(2) Major hollowing out of Canadian business: The trusts were obviously targets for takeover from the very moment of Flaherty’s announcement. What I call his Happy Hallowing Announcement. The trust that have been taken over have gone from being 22% owned by foreigners to now, 44% owned by foreigners. Once again, this makes a mockery of Dominic D’Alessandro’s policy pronouncement’s ion matters like “hollowing out”. How could a person who was so instrumental in bringing about the income trust tax, that is the equivalent of a “for sale” sign on Canada, ever get off saying this:

“ I sometimes worry that we may all wake up one day and find that, as a nation, we have lost control of our affairs.”

Imagine, Dominic made this comment at a Manulife Annual General Meeting of Shareholders.

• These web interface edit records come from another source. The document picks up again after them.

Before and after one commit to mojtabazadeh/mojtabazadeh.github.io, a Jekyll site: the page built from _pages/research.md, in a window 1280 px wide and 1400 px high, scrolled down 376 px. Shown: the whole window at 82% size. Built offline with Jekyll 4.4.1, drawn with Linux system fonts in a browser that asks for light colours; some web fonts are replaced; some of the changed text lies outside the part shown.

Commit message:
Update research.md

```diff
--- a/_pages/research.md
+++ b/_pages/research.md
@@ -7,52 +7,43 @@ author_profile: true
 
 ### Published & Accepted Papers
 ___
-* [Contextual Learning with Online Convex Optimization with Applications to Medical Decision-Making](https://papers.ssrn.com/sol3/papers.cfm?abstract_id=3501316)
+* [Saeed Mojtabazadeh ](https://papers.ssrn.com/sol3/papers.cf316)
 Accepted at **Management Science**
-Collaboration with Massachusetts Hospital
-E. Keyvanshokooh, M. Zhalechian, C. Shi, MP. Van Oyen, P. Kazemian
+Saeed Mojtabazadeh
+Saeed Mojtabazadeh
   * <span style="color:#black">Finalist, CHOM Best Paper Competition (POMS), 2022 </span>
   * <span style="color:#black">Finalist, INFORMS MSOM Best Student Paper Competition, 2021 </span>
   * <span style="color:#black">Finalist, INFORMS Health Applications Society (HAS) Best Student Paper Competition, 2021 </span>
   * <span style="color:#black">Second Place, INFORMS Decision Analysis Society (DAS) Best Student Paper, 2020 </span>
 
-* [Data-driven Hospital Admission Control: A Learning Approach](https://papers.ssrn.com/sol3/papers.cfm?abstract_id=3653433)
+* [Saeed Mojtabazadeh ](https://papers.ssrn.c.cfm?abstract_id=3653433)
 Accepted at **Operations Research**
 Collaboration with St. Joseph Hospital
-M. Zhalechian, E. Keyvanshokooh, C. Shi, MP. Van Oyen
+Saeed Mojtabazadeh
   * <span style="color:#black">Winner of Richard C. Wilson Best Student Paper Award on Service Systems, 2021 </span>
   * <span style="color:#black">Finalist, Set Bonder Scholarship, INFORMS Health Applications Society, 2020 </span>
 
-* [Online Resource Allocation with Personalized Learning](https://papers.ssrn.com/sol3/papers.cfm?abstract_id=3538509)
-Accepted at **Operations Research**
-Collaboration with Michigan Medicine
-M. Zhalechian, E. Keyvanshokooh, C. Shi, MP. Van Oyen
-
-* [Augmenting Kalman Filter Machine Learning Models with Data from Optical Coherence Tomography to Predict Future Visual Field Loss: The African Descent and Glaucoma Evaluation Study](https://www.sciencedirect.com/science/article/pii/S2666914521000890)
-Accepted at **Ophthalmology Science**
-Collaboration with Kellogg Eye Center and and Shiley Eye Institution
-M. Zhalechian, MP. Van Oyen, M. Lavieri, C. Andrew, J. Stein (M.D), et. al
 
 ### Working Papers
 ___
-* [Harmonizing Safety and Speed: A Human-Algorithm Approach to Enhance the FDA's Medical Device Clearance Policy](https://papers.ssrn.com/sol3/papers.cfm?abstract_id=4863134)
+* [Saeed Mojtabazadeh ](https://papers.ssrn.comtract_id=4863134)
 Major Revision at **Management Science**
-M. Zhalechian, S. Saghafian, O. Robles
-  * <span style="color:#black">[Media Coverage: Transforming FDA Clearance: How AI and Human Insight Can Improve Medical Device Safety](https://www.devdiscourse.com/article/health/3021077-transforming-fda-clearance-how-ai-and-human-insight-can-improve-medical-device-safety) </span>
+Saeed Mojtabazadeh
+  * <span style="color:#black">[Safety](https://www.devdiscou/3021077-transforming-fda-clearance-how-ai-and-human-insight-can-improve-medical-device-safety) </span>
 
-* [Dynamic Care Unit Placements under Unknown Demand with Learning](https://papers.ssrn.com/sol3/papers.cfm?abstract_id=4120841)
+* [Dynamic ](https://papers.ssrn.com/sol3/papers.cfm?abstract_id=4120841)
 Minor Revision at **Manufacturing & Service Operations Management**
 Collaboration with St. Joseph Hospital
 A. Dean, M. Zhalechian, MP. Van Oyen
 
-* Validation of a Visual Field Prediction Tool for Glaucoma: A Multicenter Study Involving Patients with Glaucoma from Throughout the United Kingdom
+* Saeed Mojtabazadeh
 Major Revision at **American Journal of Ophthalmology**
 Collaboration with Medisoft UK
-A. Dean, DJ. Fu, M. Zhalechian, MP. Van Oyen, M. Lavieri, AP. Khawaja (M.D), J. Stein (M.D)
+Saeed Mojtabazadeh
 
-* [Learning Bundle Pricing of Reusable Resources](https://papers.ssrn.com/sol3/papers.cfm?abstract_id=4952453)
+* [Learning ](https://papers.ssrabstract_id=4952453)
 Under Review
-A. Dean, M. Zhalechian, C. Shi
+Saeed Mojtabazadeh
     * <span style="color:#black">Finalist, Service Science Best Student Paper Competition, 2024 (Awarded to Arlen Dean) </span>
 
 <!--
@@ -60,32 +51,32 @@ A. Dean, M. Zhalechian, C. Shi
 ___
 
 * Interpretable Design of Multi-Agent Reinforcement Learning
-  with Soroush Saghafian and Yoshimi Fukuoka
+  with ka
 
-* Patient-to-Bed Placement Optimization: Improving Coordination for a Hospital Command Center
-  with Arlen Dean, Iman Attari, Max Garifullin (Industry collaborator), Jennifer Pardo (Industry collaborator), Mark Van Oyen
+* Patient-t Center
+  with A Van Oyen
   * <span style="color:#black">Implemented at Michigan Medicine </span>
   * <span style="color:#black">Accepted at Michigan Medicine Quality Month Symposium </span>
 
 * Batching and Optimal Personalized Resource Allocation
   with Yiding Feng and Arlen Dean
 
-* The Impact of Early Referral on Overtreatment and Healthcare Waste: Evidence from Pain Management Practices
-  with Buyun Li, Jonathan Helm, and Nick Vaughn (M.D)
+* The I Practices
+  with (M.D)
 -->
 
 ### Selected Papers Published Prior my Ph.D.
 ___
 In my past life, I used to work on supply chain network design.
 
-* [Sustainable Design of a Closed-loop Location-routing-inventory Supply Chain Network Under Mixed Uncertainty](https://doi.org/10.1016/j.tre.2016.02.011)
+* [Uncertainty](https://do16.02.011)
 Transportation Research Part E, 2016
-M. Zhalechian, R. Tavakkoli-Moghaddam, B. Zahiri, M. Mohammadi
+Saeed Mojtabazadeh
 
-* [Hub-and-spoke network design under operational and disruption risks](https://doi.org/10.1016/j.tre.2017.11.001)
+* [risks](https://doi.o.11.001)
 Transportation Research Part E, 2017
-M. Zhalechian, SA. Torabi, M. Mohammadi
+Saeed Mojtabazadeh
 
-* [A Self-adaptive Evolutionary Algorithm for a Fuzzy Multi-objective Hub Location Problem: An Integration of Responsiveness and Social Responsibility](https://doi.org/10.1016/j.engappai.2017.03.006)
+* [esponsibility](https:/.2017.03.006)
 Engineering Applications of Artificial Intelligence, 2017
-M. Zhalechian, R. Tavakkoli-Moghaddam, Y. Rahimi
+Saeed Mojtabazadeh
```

This comment of his, was about the effects of hollowing out of Canada via foreign takeovers of Canadians business, but as things turned out, it could just as easily have been about how Dominic mismanaged the risks of Income Plus and destroyed shareholder value in the process and almost “lost control of our affairs”. The very shareholders he was preaching to about hollowing out, received another lesson in a different kind of hollowing out a short while later as the value of their investment plummeted by 70%, more than any other peer life company, and owing to the absence of hedging by Dominc on Income Plus.

Goodbye Dominic. Enjoy your retirement. You won’t be missed by those of us seeking truth in policies and policies that serve the broad interests of ALL Canadians, including ironically, Manulife shareholders. That can be your ironic legacy.


Dr Mike said...

It`s sad when so few control the fate of so many.

Flaherty consults with the same tired old hacks on all things financial.

Maybe for once he should find out how a policy will affect you & I , the one`s at the business end of all policy rather than the one`s with the most to gain from tight management of the gov`t lackey system.

It`s all a matter of manipulate & win , manipulate & win.

Unfortunately , we always seem to lose.

Dr Mike

Richard the Vitriolic said...

Transparency in Canadian Financial Markets. It sure would be nice if we had some. Instead we get puff pieces in our media on oligarchs such as Dominc D’Alesandro. If only it could be like this. The just released academic paper titled How Wall Street & Washington Betrayed America, available for free down load at: www.wallstreetwatch.org. Now the Americans know now it happened, why it happened, how much the political contributions were, who made them, and who in Washington got how much. This kind of transparency and reporting would never happen in Canada, and Canadians really need to do some soul searching, look themselves in a mirror and ask why?